Mr Blair, who will resign after prime minister's questions at lunchtime on Wednesday, discussed environmental issues with the former film star.
The two politicians agreed a deal last year to commit California and the UK to developing low-carbon economies.
Mr Schwarzenegger and Mr Blair also visited an eco-friendly school.
At a joint press conference, Mr Schwarzenegger said it was crucial to show leadership is getting other countries to commit to lowering carbon emissions, particularly as the US has 5% of the world's population with 25% of greenhouse gas emissions.
Mr Blair said: "The important thing now is that we have global agreement, we have the possibility of making progress.
"There was no way this thing is going to work unless there is a deal with not just America and the developed world in it, but with China and India in it too."
On a personal note, Mr Schwarzenegger thanked Mr Blair for his "great leadership and great friendship".
On Wednesday, the prime minister - who recently completed 10 years in office - will formally resign, to be replaced by Chancellor Gordon Brown.
Austrian-born Mr Schwarzenegger - a former Mr Universe and the star of films such as The Terminator and Total Recall - has been Californian governor since 2003.
He is expected to be the last foreign official to visit Mr Blair in Downing Street.
Reporters questioned Mr Blair about how effective he thought he could be in a new international position after he leaves office.
But Mr Blair said: "I don't know, because I am not retired yet.
"Maybe one of the benefits when I do step down - and I remember President [Bill] Clinton once saying this to me - is you can then focus on specific issues with a greater intensity than when you are having to deal with the whole gamut of issues as prime minister.
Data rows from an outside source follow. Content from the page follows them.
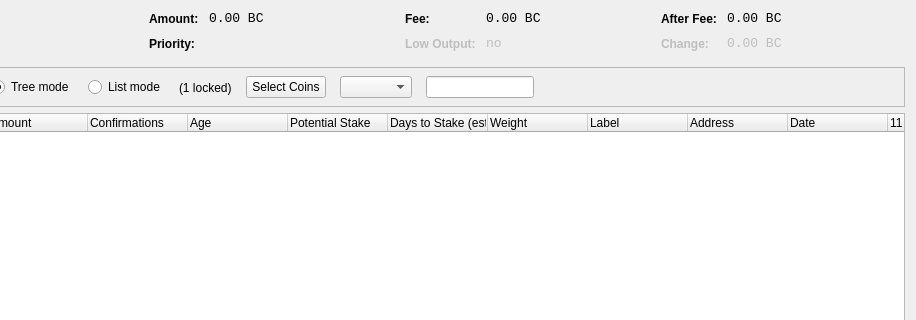
Above: src/qt/forms/coincontroldialog.ui from cryptoandcoffee/BUZZ before the change; both pictures show x 124 to 1040 and y 0 to 320 of the 1040 by 500 pixel window. Below: the same form after it.
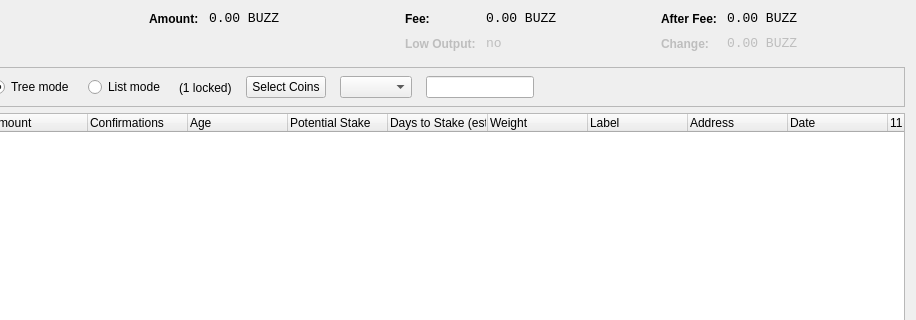
That is the form after the change. Custom widgets are drawn as their Qt base class.

```diff
--- a/src/qt/forms/coincontroldialog.ui
+++ b/src/qt/forms/coincontroldialog.ui
@@ -144,39 +144,7 @@
           <enum>Qt::ActionsContextMenu</enum>
          </property>
          <property name="text">
-          <string notr="true">0.00 BC</string>
-         </property>
-         <property name="textInteractionFlags">
-          <set>Qt::LinksAccessibleByMouse|Qt::TextSelectableByKeyboard|Qt::TextSelectableByMouse</set>
-         </property>
-        </widget>
-       </item>
-       <item row="1" column="0">
-        <widget class="QLabel" name="labelCoinControlPriorityText">
-         <property name="styleSheet">
-          <string notr="true">font-weight:bold;</string>
-         </property>
-         <property name="text">
-          <string>Priority:</string>
-         </property>
-        </widget>
-       </item>
-       <item row="1" column="1">
-        <widget class="QLabel" name="labelCoinControlPriority">
-         <property name="font">
-          <font>
-           <family>Monospace</family>
-           <pointsize>10</pointsize>
-          </font>
-         </property>
-         <property name="cursor">
-          <cursorShape>IBeamCursor</cursorShape>
-         </property>
-         <property name="contextMenuPolicy">
-          <enum>Qt::ActionsContextMenu</enum>
-         </property>
-         <property name="text">
-          <string/>
+          <string notr="true">0.00 BUZZ</string>
          </property>
          <property name="textInteractionFlags">
           <set>Qt::LinksAccessibleByMouse|Qt::TextSelectableByKeyboard|Qt::TextSelectableByMouse</set>
@@ -224,7 +192,7 @@
           <enum>Qt::ActionsContextMenu</enum>
          </property>
          <property name="text">
-          <string notr="true">0.00 BC</string>
+          <string notr="true">0.00 BUZZ</string>
          </property>
          <property name="textInteractionFlags">
           <set>Qt::LinksAccessibleByMouse|Qt::TextSelectableByKeyboard|Qt::TextSelectableByMouse</set>
@@ -273,6 +241,9 @@
      </item>
      <item>
       <layout class="QFormLayout" name="formLayoutCoinControl4">
+       <property name="fieldGrowthPolicy">
+        <enum>QFormLayout::AllNonFixedFieldsGrow</enum>
+       </property>
        <property name="horizontalSpacing">
         <number>10</number>
        </property>
@@ -310,7 +281,7 @@
           <enum>Qt::ActionsContextMenu</enum>
          </property>
          <property name="text">
-          <string notr="true">0.00 BC</string>
+          <string notr="true">0.00 BUZZ</string>
          </property>
          <property name="textInteractionFlags">
           <set>Qt::LinksAccessibleByMouse|Qt::TextSelectableByKeyboard|Qt::TextSelectableByMouse</set>
@@ -348,7 +319,7 @@
           <enum>Qt::ActionsContextMenu</enum>
          </property>
          <property name="text">
-          <string notr="true">0.00 BC</string>
+          <string notr="true">0.00 BUZZ</string>
          </property>
          <property name="textInteractionFlags">
           <set>Qt::LinksAccessibleByMouse|Qt::TextSelectableByKeyboard|Qt::TextSelectableByMouse</set>
```
Left out of the diff: 5 changed lines with no effect on the pictures.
We will see."
Mr Blair has refused to say publicly what he plans to do after he resigns, but the quartet of Middle East mediators are meeting in Jerusalem to discuss making him its envoy to the region.
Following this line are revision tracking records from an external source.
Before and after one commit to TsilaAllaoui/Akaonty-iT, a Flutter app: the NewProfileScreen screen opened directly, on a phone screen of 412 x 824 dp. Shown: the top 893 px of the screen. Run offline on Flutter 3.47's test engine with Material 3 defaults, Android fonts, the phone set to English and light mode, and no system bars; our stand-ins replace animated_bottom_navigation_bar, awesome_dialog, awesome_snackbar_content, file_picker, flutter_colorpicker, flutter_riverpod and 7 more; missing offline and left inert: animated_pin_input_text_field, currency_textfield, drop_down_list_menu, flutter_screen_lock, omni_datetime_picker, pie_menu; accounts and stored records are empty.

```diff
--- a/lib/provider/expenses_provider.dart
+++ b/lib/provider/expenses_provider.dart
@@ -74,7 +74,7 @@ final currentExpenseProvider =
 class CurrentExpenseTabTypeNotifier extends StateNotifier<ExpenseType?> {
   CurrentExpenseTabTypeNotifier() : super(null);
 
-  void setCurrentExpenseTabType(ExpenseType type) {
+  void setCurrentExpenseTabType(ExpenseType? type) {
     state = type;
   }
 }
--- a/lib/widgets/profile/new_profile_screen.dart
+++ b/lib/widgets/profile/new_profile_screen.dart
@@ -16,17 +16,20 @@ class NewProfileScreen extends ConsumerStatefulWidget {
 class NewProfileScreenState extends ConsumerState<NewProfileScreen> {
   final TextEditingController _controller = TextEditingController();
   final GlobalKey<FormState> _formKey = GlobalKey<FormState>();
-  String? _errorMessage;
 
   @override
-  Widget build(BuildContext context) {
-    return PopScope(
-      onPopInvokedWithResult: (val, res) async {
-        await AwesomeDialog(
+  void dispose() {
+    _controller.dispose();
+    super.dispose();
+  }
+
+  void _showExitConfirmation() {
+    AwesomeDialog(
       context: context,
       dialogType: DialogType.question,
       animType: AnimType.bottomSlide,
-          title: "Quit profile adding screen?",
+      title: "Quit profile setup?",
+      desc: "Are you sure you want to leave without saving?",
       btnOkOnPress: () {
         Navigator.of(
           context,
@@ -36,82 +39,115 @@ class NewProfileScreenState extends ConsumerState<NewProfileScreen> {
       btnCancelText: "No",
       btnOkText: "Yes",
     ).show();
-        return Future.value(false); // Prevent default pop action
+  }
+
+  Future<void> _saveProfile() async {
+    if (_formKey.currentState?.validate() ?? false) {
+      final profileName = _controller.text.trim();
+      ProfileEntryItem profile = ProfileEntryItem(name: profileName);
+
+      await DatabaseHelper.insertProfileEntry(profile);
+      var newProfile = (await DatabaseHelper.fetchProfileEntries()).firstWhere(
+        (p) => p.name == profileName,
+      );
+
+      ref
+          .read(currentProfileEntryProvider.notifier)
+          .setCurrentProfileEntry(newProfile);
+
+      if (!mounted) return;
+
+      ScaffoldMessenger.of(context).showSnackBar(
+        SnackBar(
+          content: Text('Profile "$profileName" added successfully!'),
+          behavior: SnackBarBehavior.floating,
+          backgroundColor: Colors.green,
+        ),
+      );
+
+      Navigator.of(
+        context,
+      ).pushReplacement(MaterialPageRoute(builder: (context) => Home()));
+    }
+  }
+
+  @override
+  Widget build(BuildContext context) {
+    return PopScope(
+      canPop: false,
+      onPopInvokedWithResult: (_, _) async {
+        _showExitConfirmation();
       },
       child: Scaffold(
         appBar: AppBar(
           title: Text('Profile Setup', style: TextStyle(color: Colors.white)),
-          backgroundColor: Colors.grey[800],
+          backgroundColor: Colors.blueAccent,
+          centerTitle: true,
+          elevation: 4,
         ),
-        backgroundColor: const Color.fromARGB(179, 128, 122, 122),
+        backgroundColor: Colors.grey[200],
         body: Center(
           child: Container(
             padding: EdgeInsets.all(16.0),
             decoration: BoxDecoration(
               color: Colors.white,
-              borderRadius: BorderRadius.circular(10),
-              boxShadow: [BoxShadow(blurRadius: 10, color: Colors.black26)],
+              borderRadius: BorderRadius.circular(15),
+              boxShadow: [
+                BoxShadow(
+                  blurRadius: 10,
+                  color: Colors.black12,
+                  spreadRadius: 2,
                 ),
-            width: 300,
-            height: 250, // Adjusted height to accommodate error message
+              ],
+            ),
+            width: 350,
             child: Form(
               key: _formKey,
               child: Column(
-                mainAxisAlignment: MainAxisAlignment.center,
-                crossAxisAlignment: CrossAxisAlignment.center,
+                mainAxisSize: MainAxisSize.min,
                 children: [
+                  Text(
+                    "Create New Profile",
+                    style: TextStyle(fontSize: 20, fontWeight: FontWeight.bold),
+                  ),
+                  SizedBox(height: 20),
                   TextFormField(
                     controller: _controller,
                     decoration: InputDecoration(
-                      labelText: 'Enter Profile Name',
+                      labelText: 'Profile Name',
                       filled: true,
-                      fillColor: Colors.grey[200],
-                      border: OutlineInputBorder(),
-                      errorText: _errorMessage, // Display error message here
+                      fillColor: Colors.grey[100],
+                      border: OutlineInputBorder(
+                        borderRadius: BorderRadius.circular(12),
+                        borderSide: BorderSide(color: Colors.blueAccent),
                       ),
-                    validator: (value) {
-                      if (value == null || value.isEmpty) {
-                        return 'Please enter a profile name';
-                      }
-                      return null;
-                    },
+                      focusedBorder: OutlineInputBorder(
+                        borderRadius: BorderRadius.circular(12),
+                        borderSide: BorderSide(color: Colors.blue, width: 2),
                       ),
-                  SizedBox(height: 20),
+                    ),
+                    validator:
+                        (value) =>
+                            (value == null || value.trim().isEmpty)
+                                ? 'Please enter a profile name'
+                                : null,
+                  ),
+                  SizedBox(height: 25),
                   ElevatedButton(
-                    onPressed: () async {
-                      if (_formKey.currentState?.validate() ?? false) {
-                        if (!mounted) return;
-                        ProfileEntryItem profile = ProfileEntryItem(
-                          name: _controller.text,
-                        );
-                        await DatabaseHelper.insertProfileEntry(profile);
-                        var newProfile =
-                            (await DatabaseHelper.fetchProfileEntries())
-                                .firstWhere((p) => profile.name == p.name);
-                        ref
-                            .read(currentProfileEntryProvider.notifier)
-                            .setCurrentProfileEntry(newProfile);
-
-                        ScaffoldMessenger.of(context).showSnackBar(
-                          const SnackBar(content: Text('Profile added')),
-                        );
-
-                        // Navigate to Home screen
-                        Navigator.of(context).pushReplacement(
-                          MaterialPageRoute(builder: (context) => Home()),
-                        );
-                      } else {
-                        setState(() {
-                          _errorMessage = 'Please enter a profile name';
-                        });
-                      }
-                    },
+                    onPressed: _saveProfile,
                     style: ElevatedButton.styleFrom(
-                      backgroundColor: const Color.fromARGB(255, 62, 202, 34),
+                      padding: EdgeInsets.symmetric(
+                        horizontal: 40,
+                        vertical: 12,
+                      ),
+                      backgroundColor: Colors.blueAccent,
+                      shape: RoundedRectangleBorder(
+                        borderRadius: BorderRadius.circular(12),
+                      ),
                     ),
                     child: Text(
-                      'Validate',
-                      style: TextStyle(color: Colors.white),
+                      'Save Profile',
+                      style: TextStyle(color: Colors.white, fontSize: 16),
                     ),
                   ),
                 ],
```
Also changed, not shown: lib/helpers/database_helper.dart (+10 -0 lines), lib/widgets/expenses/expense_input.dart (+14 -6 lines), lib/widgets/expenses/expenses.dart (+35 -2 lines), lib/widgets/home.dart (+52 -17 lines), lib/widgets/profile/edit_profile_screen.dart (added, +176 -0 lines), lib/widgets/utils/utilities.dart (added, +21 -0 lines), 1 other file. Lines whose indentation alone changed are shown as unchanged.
Representatives from the EU, Russia, the UN and the US will attempt to agree exactly what the scope of the job should be, and how in practice it should work, the BBC's Tim Franks in Jerusalem says.
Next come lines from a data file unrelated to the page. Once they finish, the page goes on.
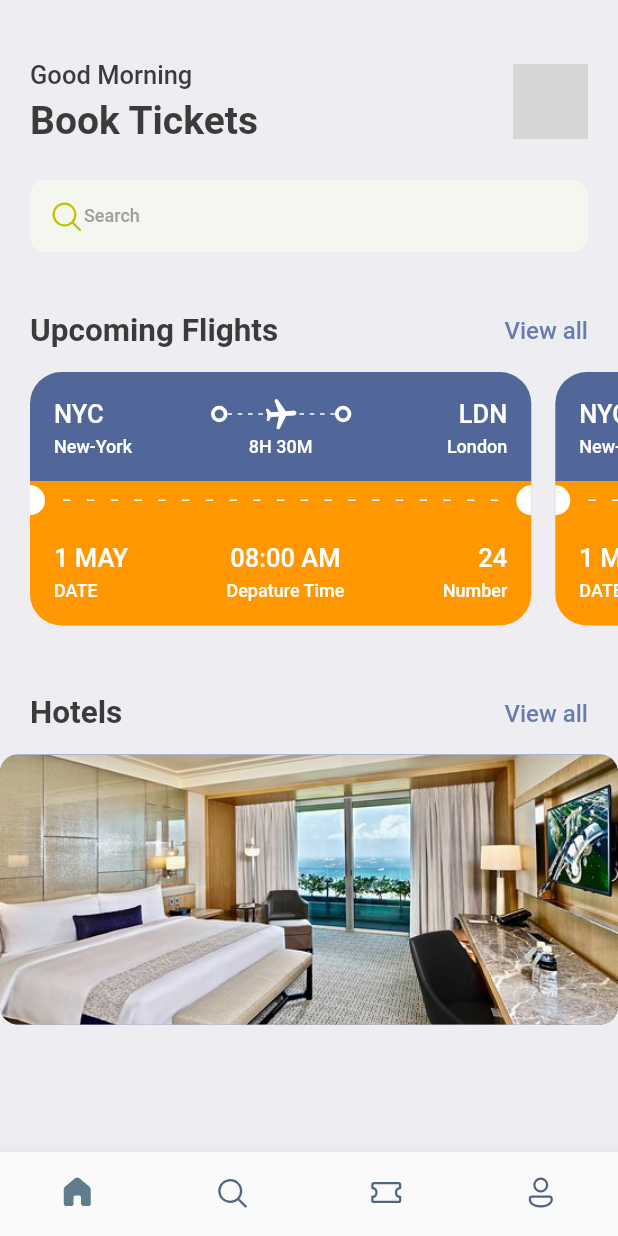
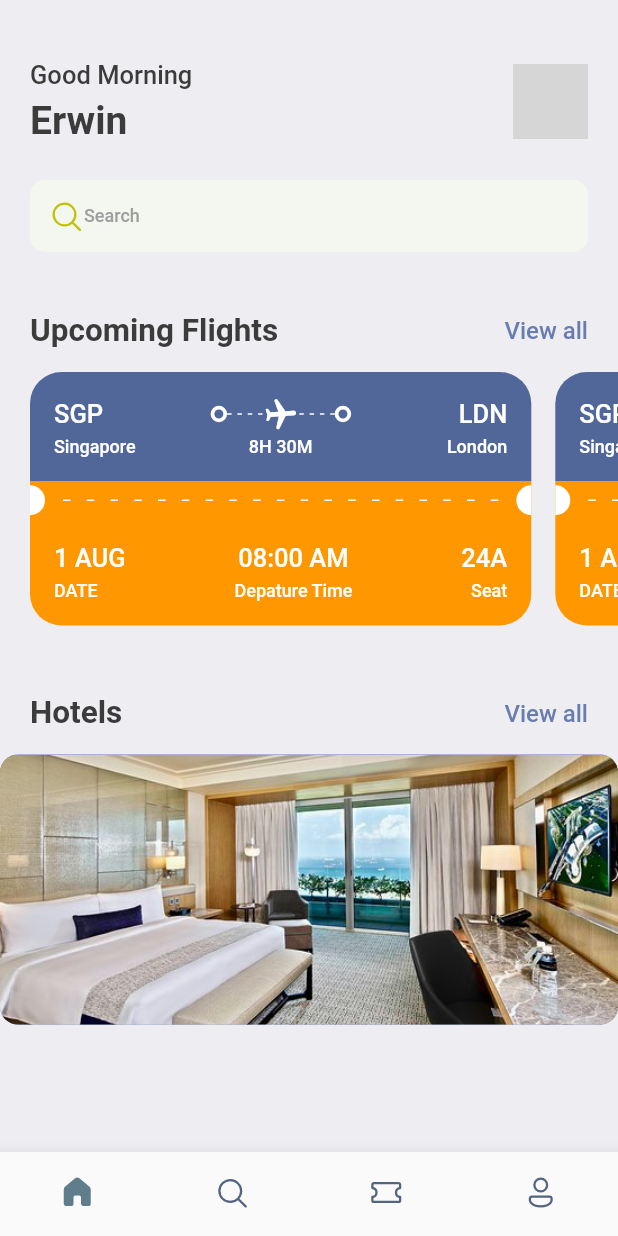
Before and after one commit to erwinqxy/book-tickets, a Flutter app: the screen it shows after launch, on a phone screen of 412 x 824 dp. Run offline on Flutter 3.47's test engine with Material 2 defaults, Android fonts, the phone set to English and light mode, and no system bars; our stand-ins replace fluentui_icons, gap; grey boxes are pictures that could not be loaded.

Commit message:
Update copy

```diff
--- a/lib/screens/home_screen.dart
+++ b/lib/screens/home_screen.dart
@@ -30,7 +30,7 @@ class HomeScreen extends StatelessWidget {
                           ),
                           const Gap(5),
                           Text(
-                            "Book Tickets",
+                            "Erwin",
                             style: Styles.headLineStyle1,
                           ),
                         ],
--- a/lib/screens/ticket_view.dart
+++ b/lib/screens/ticket_view.dart
@@ -32,7 +32,7 @@ class TicketView extends StatelessWidget {
                 children: [
                   Row(
                     children: [
-                      Text("NYC",
+                      Text("SGP",
                           style: Styles.headLineStyle3
                               .copyWith(color: Colors.white)),
                       const Spacer(),
@@ -88,7 +88,7 @@ class TicketView extends StatelessWidget {
                     children: [
                       SizedBox(
                         width: 100,
-                        child: Text("New-York",
+                        child: Text("Singapore",
                             style: Styles.headLineStyle4
                                 .copyWith(color: Colors.white)),
                       ),
@@ -175,7 +175,7 @@ class TicketView extends StatelessWidget {
                       Column(
                         crossAxisAlignment: CrossAxisAlignment.start,
                         children: [
-                          Text("1 MAY", style: Styles.headLineStyle3.copyWith(color: Colors.white),),
+                          Text("1 AUG", style: Styles.headLineStyle3.copyWith(color: Colors.white),),
                           const Gap(5),
                           Text("DATE", style: Styles.headLineStyle4.copyWith(color: Colors.white),)
                         ],
@@ -191,9 +191,9 @@ class TicketView extends StatelessWidget {
                       Column(
                         crossAxisAlignment: CrossAxisAlignment.end,
                         children: [
-                          Text("24", style: Styles.headLineStyle3.copyWith(color: Colors.white),),
+                          Text("24A", style: Styles.headLineStyle3.copyWith(color: Colors.white),),
                           const Gap(5),
-                          Text("Number", style: Styles.headLineStyle4.copyWith(color: Colors.white),)
+                          Text("Seat", style: Styles.headLineStyle4.copyWith(color: Colors.white),)
                         ],
                       ),
                     ],
```
Also changed, not shown: assets/product/3.png.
The Bush administration has already signalled its desire for an expanded role for Mr Blair.
The Russians have been cooler, but diplomats say they do not expect Russia to block his appointment.
Mr Blair has said several times that he is committed to advancing peace between Israel and the Palestinians.
Asked what job he would like to see Mr Blair in, Mr Schwarzenegger said he "would feel good" if Mr Blair did become a Mid-East envoy.
"He is without doubt a great, great diplomat and very, very knowledgeable about this."
But he also said "selfishly", he would like to see him as an "envoy for the environment", bringing "all of the countries together to join some kind of treaty".
"Maybe he can take on both of the challenges," Mr Schwarzenegger said.
Mr Blair jokingly told the assembled media at Downing St: "This will be the last press conference I will be giving to you guys.
"That's something I'm really going to miss."
Also on Mr Blair's final full day, the University of Liverpool established a professorship to mark his contribution to peace in Northern Ireland.
The £5m "Blair Chair" has been created and funded by the Irish government.